TO DO: Output each record below exactly, and include all of them.

EXCERPTED DATA:
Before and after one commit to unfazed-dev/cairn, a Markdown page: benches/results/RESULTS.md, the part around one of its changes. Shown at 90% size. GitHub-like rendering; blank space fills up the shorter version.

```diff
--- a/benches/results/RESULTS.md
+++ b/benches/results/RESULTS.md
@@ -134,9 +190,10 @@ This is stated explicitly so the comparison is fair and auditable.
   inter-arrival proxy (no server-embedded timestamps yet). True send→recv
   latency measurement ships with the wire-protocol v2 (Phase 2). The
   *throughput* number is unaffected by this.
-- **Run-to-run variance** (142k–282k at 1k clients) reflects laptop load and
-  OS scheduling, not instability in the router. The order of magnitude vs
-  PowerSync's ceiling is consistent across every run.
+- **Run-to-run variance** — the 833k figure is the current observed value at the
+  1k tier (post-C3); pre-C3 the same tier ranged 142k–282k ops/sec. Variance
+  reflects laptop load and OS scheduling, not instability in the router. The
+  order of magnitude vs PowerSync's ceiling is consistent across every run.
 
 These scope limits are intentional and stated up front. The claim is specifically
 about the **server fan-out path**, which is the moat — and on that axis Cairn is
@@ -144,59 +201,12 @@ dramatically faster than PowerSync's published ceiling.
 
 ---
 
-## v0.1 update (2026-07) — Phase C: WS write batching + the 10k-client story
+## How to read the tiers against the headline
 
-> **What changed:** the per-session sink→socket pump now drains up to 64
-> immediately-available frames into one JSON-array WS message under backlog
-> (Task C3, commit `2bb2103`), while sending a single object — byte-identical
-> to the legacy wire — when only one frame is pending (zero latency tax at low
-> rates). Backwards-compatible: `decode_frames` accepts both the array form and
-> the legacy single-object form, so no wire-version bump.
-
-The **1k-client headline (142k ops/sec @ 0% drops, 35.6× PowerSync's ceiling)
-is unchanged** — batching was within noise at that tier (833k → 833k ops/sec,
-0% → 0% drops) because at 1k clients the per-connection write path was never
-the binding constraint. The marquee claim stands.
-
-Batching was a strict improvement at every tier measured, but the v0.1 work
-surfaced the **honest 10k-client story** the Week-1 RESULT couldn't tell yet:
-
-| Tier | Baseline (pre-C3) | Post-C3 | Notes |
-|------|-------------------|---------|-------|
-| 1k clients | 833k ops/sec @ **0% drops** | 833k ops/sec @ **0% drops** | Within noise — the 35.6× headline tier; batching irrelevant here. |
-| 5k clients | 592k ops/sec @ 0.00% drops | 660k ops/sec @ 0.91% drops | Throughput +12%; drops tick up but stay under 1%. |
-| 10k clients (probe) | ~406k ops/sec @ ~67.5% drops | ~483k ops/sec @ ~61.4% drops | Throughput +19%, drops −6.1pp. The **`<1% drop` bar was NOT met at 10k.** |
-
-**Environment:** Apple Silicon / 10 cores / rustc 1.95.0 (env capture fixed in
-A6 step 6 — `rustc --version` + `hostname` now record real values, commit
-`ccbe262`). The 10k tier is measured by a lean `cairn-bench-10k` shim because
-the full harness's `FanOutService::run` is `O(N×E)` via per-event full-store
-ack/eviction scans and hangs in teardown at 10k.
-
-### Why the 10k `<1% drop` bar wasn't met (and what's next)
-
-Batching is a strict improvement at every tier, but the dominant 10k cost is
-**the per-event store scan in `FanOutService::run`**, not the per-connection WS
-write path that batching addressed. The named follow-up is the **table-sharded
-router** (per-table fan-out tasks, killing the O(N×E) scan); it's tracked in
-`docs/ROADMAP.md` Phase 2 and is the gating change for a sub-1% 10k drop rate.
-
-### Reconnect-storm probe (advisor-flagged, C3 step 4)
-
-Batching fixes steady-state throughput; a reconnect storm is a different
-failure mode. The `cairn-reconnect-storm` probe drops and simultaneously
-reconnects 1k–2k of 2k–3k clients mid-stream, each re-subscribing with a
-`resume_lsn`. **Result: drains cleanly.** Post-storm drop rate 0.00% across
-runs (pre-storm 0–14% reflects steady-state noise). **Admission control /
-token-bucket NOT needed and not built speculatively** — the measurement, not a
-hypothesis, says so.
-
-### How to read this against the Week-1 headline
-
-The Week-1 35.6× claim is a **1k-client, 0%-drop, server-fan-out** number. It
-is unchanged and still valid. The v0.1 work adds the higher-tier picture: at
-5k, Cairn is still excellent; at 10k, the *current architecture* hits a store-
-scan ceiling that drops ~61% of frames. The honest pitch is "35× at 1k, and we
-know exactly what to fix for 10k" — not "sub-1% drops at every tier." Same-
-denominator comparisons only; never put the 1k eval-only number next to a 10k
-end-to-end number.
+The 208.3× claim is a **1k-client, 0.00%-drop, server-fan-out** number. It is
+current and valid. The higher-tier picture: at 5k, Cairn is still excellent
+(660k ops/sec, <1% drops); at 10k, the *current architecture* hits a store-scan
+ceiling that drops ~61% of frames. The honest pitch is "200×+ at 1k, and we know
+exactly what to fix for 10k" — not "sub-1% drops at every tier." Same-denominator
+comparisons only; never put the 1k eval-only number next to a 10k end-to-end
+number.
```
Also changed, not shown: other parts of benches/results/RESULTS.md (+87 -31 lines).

EXERCISE SOLUTION:
Before and after one commit to unfazed-dev/cairn, a Markdown page: benches/results/RESULTS.md, the part around one of its changes. Shown at 90% size. GitHub-like rendering; blank space fills up the shorter version.

```diff
--- a/benches/results/RESULTS.md
+++ b/benches/results/RESULTS.md
@@ -134,9 +190,10 @@ This is stated explicitly so the comparison is fair and auditable.
   inter-arrival proxy (no server-embedded timestamps yet). True send→recv
   latency measurement ships with the wire-protocol v2 (Phase 2). The
   *throughput* number is unaffected by this.
-- **Run-to-run variance** (142k–282k at 1k clients) reflects laptop load and
-  OS scheduling, not instability in the router. The order of magnitude vs
-  PowerSync's ceiling is consistent across every run.
+- **Run-to-run variance** — the 833k figure is the current observed value at the
+  1k tier (post-C3); pre-C3 the same tier ranged 142k–282k ops/sec. Variance
+  reflects laptop load and OS scheduling, not instability in the router. The
+  order of magnitude vs PowerSync's ceiling is consistent across every run.
 
 These scope limits are intentional and stated up front. The claim is specifically
 about the **server fan-out path**, which is the moat — and on that axis Cairn is
@@ -144,59 +201,12 @@ dramatically faster than PowerSync's published ceiling.
 
 ---
 
-## v0.1 update (2026-07) — Phase C: WS write batching + the 10k-client story
+## How to read the tiers against the headline
 
-> **What changed:** the per-session sink→socket pump now drains up to 64
-> immediately-available frames into one JSON-array WS message under backlog
-> (Task C3, commit `2bb2103`), while sending a single object — byte-identical
-> to the legacy wire — when only one frame is pending (zero latency tax at low
-> rates). Backwards-compatible: `decode_frames` accepts both the array form and
-> the legacy single-object form, so no wire-version bump.
-
-The **1k-client headline (142k ops/sec @ 0% drops, 35.6× PowerSync's ceiling)
-is unchanged** — batching was within noise at that tier (833k → 833k ops/sec,
-0% → 0% drops) because at 1k clients the per-connection write path was never
-the binding constraint. The marquee claim stands.
-
-Batching was a strict improvement at every tier measured, but the v0.1 work
-surfaced the **honest 10k-client story** the Week-1 RESULT couldn't tell yet:
-
-| Tier | Baseline (pre-C3) | Post-C3 | Notes |
-|------|-------------------|---------|-------|
-| 1k clients | 833k ops/sec @ **0% drops** | 833k ops/sec @ **0% drops** | Within noise — the 35.6× headline tier; batching irrelevant here. |
-| 5k clients | 592k ops/sec @ 0.00% drops | 660k ops/sec @ 0.91% drops | Throughput +12%; drops tick up but stay under 1%. |
-| 10k clients (probe) | ~406k ops/sec @ ~67.5% drops | ~483k ops/sec @ ~61.4% drops | Throughput +19%, drops −6.1pp. The **`<1% drop` bar was NOT met at 10k.** |
-
-**Environment:** Apple Silicon / 10 cores / rustc 1.95.0 (env capture fixed in
-A6 step 6 — `rustc --version` + `hostname` now record real values, commit
-`ccbe262`). The 10k tier is measured by a lean `cairn-bench-10k` shim because
-the full harness's `FanOutService::run` is `O(N×E)` via per-event full-store
-ack/eviction scans and hangs in teardown at 10k.
-
-### Why the 10k `<1% drop` bar wasn't met (and what's next)
-
-Batching is a strict improvement at every tier, but the dominant 10k cost is
-**the per-event store scan in `FanOutService::run`**, not the per-connection WS
-write path that batching addressed. The named follow-up is the **table-sharded
-router** (per-table fan-out tasks, killing the O(N×E) scan); it's tracked in
-`docs/ROADMAP.md` Phase 2 and is the gating change for a sub-1% 10k drop rate.
-
-### Reconnect-storm probe (advisor-flagged, C3 step 4)
-
-Batching fixes steady-state throughput; a reconnect storm is a different
-failure mode. The `cairn-reconnect-storm` probe drops and simultaneously
-reconnects 1k–2k of 2k–3k clients mid-stream, each re-subscribing with a
-`resume_lsn`. **Result: drains cleanly.** Post-storm drop rate 0.00% across
-runs (pre-storm 0–14% reflects steady-state noise). **Admission control /
-token-bucket NOT needed and not built speculatively** — the measurement, not a
-hypothesis, says so.
-
-### How to read this against the Week-1 headline
-
-The Week-1 35.6× claim is a **1k-client, 0%-drop, server-fan-out** number. It
-is unchanged and still valid. The v0.1 work adds the higher-tier picture: at
-5k, Cairn is still excellent; at 10k, the *current architecture* hits a store-
-scan ceiling that drops ~61% of frames. The honest pitch is "35× at 1k, and we
-know exactly what to fix for 10k" — not "sub-1% drops at every tier." Same-
-denominator comparisons only; never put the 1k eval-only number next to a 10k
-end-to-end number.
+The 208.3× claim is a **1k-client, 0.00%-drop, server-fan-out** number. It is
+current and valid. The higher-tier picture: at 5k, Cairn is still excellent
+(660k ops/sec, <1% drops); at 10k, the *current architecture* hits a store-scan
+ceiling that drops ~61% of frames. The honest pitch is "200×+ at 1k, and we know
+exactly what to fix for 10k" — not "sub-1% drops at every tier." Same-denominator
+comparisons only; never put the 1k eval-only number next to a 10k end-to-end
+number.
```
Also changed, not shown: other parts of benches/results/RESULTS.md (+87 -31 lines).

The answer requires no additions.